In the vibrant heart of Nairobi, a transformation is underway in the coffee industry that promises to reshape the fortunes of coffee farmers. The Nairobi Coffee Exchange (NCE) auction, after a brief suspension aimed at implementing substantial reforms, has now resumed operations, breathing fresh hope into the lives of coffee growers across the nation.
A mere month-long hiatus was all it took for the NCE auction to recalibrate its approach and implement reforms that hold the potential to revolutionize the coffee sector. These reforms, geared toward enhancing the financial prospects of coffee farmers, are grounded in the concept of direct sales through the auction. This novel approach allows farmers to bypass intermediaries and directly sell their coffee, curbing the profiteering practices that have plagued the industry.
Breaking the Chains By Eliminating Middlemen
One of the cornerstones of this transformation is the introduction of the Direct Settlement System (DSS) technology platform, brought forth through a partnership with the Co-operative Bank. This innovative platform is the conduit through which all future coffee trading will occur. By embracing technology, the auction is not only modernizing its operations but also streamlining the trading process for coffee farmers, making it more efficient and transparent.
Transparency is a key ingredient in fostering trust and growth within any market. In line with this ethos, the Capital Markets Authority has stepped up to oversee the proceedings of the NCE auction. This measure adds an additional layer of oversight, ensuring that every transaction is conducted fairly and every participant has a level playing field.

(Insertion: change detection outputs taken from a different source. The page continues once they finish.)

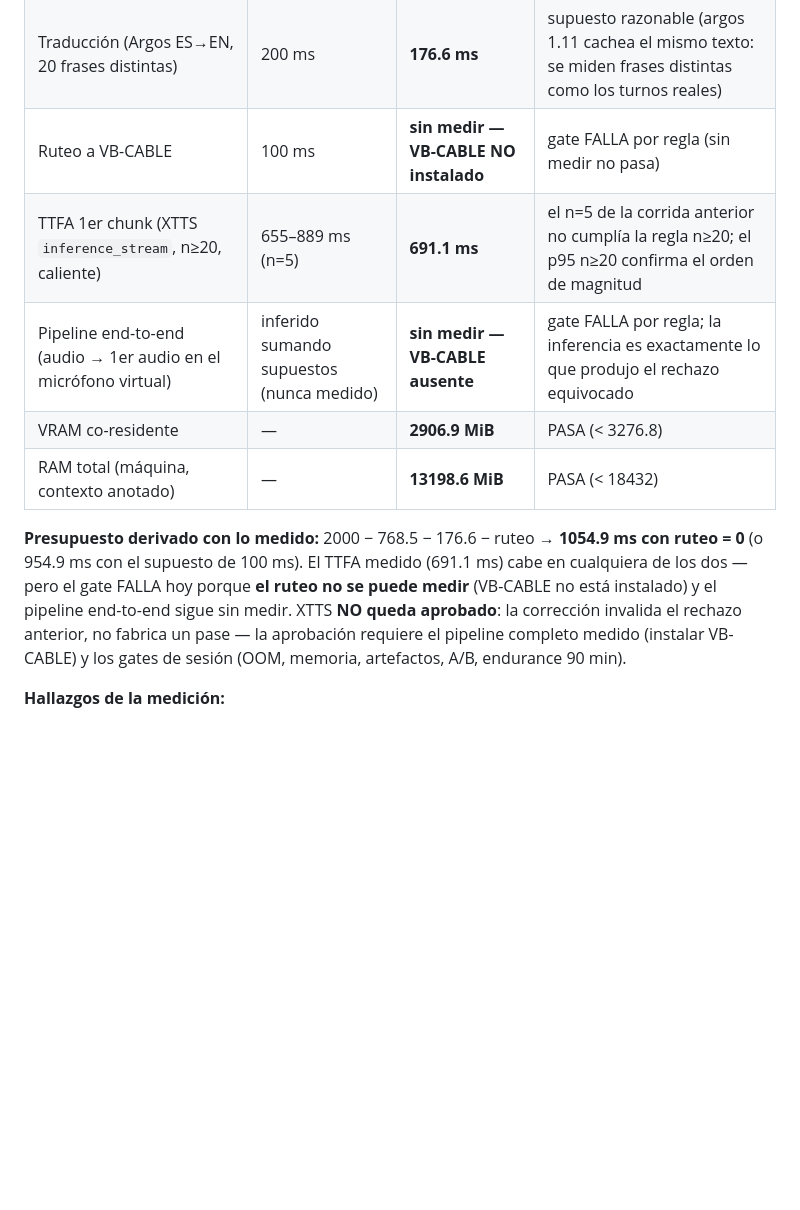
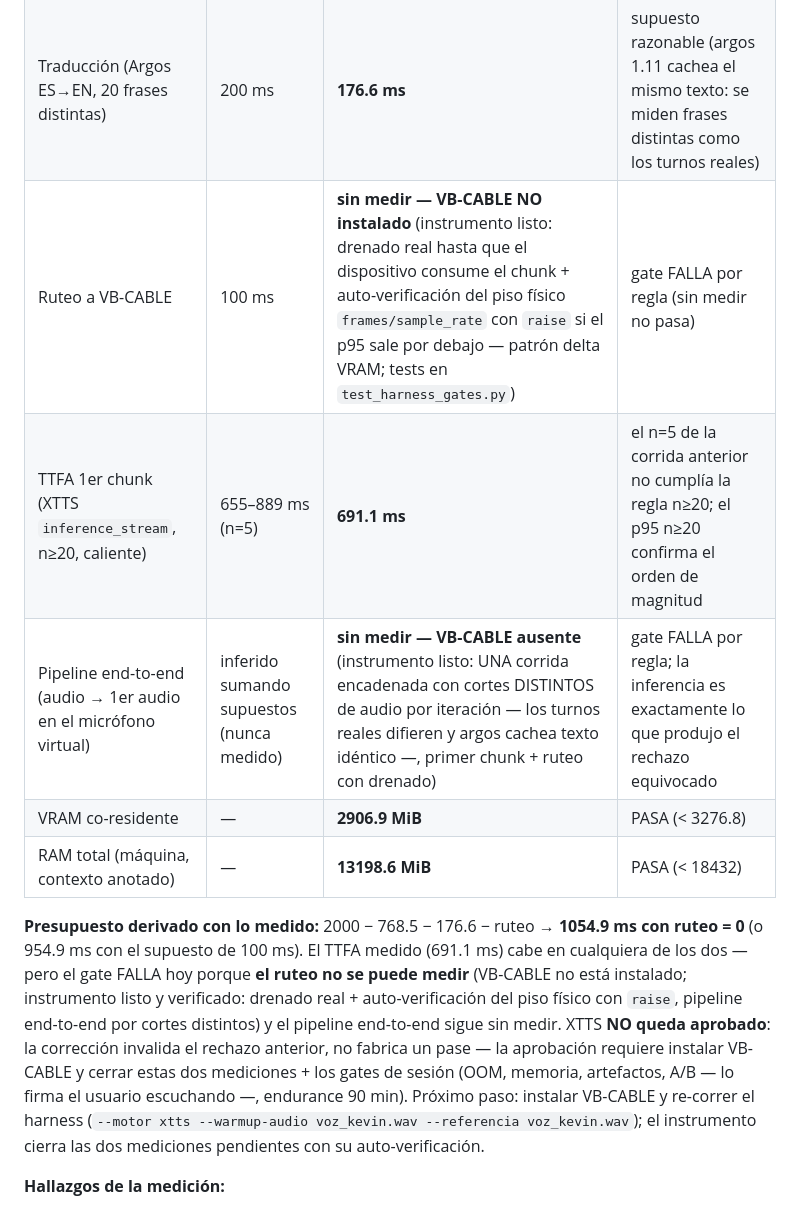
Before and after one commit to KevinGracianoL/traductor-voz-entrevistas, a Markdown page: docs/ADR-014-gates-aceptacion-tts.md, the part around the change. GitHub-like rendering; blank space fills up the shorter version.

Commit message:
docs: ADR-014 - instrumento de ruteo/pipeline listo, aprobación XTTS condicionada a VB-CABLE

```diff
--- a/docs/ADR-014-gates-aceptacion-tts.md
+++ b/docs/ADR-014-gates-aceptacion-tts.md
@@ -72,13 +72,13 @@ Cada etapa debe estar MEDIDA en el hardware (n≥20, p95, reloj inyectable del h
 |---|---|---|---|
 | ASR (faster-whisper tiny int8, es) | 300 ms | **768.5 ms** | el supuesto subestimaba 2.5× |
 | Traducción (Argos ES→EN, 20 frases distintas) | 200 ms | **176.6 ms** | supuesto razonable (argos 1.11 cachea el mismo texto: se miden frases distintas como los turnos reales) |
-| Ruteo a VB-CABLE | 100 ms | **sin medir — VB-CABLE NO instalado** | gate FALLA por regla (sin medir no pasa) |
+| Ruteo a VB-CABLE | 100 ms | **sin medir — VB-CABLE NO instalado** (instrumento listo: drenado real hasta que el dispositivo consume el chunk + auto-verificación del piso físico `frames/sample_rate` con `raise` si el p95 sale por debajo — patrón delta VRAM; tests en `test_harness_gates.py`) | gate FALLA por regla (sin medir no pasa) |
 | TTFA 1er chunk (XTTS `inference_stream`, n≥20, caliente) | 655–889 ms (n=5) | **691.1 ms** | el n=5 de la corrida anterior no cumplía la regla n≥20; el p95 n≥20 confirma el orden de magnitud |
-| Pipeline end-to-end (audio → 1er audio en el micrófono virtual) | inferido sumando supuestos (nunca medido) | **sin medir — VB-CABLE ausente** | gate FALLA por regla; la inferencia es exactamente lo que produjo el rechazo equivocado |
+| Pipeline end-to-end (audio → 1er audio en el micrófono virtual) | inferido sumando supuestos (nunca medido) | **sin medir — VB-CABLE ausente** (instrumento listo: UNA corrida encadenada con cortes DISTINTOS de audio por iteración — los turnos reales difieren y argos cachea texto idéntico —, primer chunk + ruteo con drenado) | gate FALLA por regla; la inferencia es exactamente lo que produjo el rechazo equivocado |
 | VRAM co-residente | — | **2906.9 MiB** | PASA (< 3276.8) |
 | RAM total (máquina, contexto anotado) | — | **13198.6 MiB** | PASA (< 18432) |
 
-**Presupuesto derivado con lo medido:** 2000 − 768.5 − 176.6 − ruteo → **1054.9 ms con ruteo = 0** (o 954.9 ms con el supuesto de 100 ms). El TTFA medido (691.1 ms) cabe en cualquiera de los dos — pero el gate FALLA hoy porque **el ruteo no se puede medir** (VB-CABLE no está instalado) y el pipeline end-to-end sigue sin medir. XTTS **NO queda aprobado**: la corrección invalida el rechazo anterior, no fabrica un pase — la aprobación requiere el pipeline completo medido (instalar VB-CABLE) y los gates de sesión (OOM, memoria, artefactos, A/B, endurance 90 min).
+**Presupuesto derivado con lo medido:** 2000 − 768.5 − 176.6 − ruteo → **1054.9 ms con ruteo = 0** (o 954.9 ms con el supuesto de 100 ms). El TTFA medido (691.1 ms) cabe en cualquiera de los dos — pero el gate FALLA hoy porque **el ruteo no se puede medir** (VB-CABLE no está instalado; instrumento listo y verificado: drenado real + auto-verificación del piso físico con `raise`, pipeline end-to-end por cortes distintos) y el pipeline end-to-end sigue sin medir. XTTS **NO queda aprobado**: la corrección invalida el rechazo anterior, no fabrica un pase — la aprobación requiere instalar VB-CABLE y cerrar estas dos mediciones + los gates de sesión (OOM, memoria, artefactos, A/B — lo firma el usuario escuchando —, endurance 90 min). Próximo paso: instalar VB-CABLE y re-correr el harness (`--motor xtts --warmup-audio voz_kevin.wav --referencia voz_kevin.wav`); el instrumento cierra las dos mediciones pendientes con su auto-verificación.
 
 **Hallazgos de la medición:**
 - `ARGOS_COMPUTE_TYPE` sin "default" hace que argos es→en produzca basura ("mainstream" en bucle); el wrapper `traductor.traduccion.argos` ya lo fija — el harness exige salida correcta (sanity) antes de medir la etapa.
```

Before the auction resumed, a comprehensive training forum was organized to familiarize all stakeholders with the intricacies of the new Direct Settlement System. Brokers, traders, warehouse operators, and coffee farmers convened in Nairobi to gain insights into the workings of the DSS, fortifying their ability to participate effectively and maximize their returns.
Empowering coffee farmers lies at the heart of these reforms. To this end, 11 coffee co-operative unions have already secured licenses to directly sell their produce at the exchange and internationally, effectively eliminating the role of middlemen. This move not only ensures better financial remuneration for the farmers but also enhances their agency in the coffee trade.
The momentum of change continues as an additional five unions are set to be licensed before the end of August. This will increase the total number of farmer-owned coffee brokerage companies to 16, according to the Cooperatives Principal Secretary. This diversified landscape promises to provide more options and opportunities for coffee farmers to find the right avenue for their produce.
In a bid to ensure fairness and equity, three distinct licensing authorities are now involved in the process: county governments, the Capital Markets Authority, and the Agriculture and Food Authority. This multi-layered approach establishes checks and balances along the entire value chain, safeguarding the interests of coffee farmers and promoting a sustainable trade ecosystem.
Acknowledging the diversity within the coffee farming community, the government is collaborating with county governments and the Capital Markets Authority to enable small, medium, and large estates to form co-operatives or associations. This move aims to democratize access to brokerage licenses, ensuring that all categories of farmers can benefit from the reforms.
Kenya’s coffee production is characterized by two distinct systems: smallholder farming and larger estates. The smallholders, totaling around 700,000 growers, are organized into 559 active coffee cooperative societies operating 1,065 wet mills. Meanwhile, the estates, estimated at 3,000, operate 2,132 wet mills. This dynamic landscape reflects the intricate fabric of the coffee industry in Kenya.
With a commitment to bolster coffee production from the current 51,000 metric tonnes to 81,000 metric tonnes by 2024 and ultimately to 260,000 tonnes by 2027, the government is paving the way for a more prosperous future for coffee farming in Kenya. These ambitious targets underscore the transformative power of the NCE auction reforms and their potential to reinvigorate the coffee sector.
The revival of the Nairobi Coffee Exchange auction marks a watershed moment in the history of Kenyan coffee. Through innovative technology, enhanced transparency, and a renewed focus on empowering farmers, the auction is poised to create a fairer, more equitable, and thriving coffee ecosystem. As Kenya sets its sights on greater coffee production, these reforms stand as a testament to the resilience and determination of the nation’s coffee industry.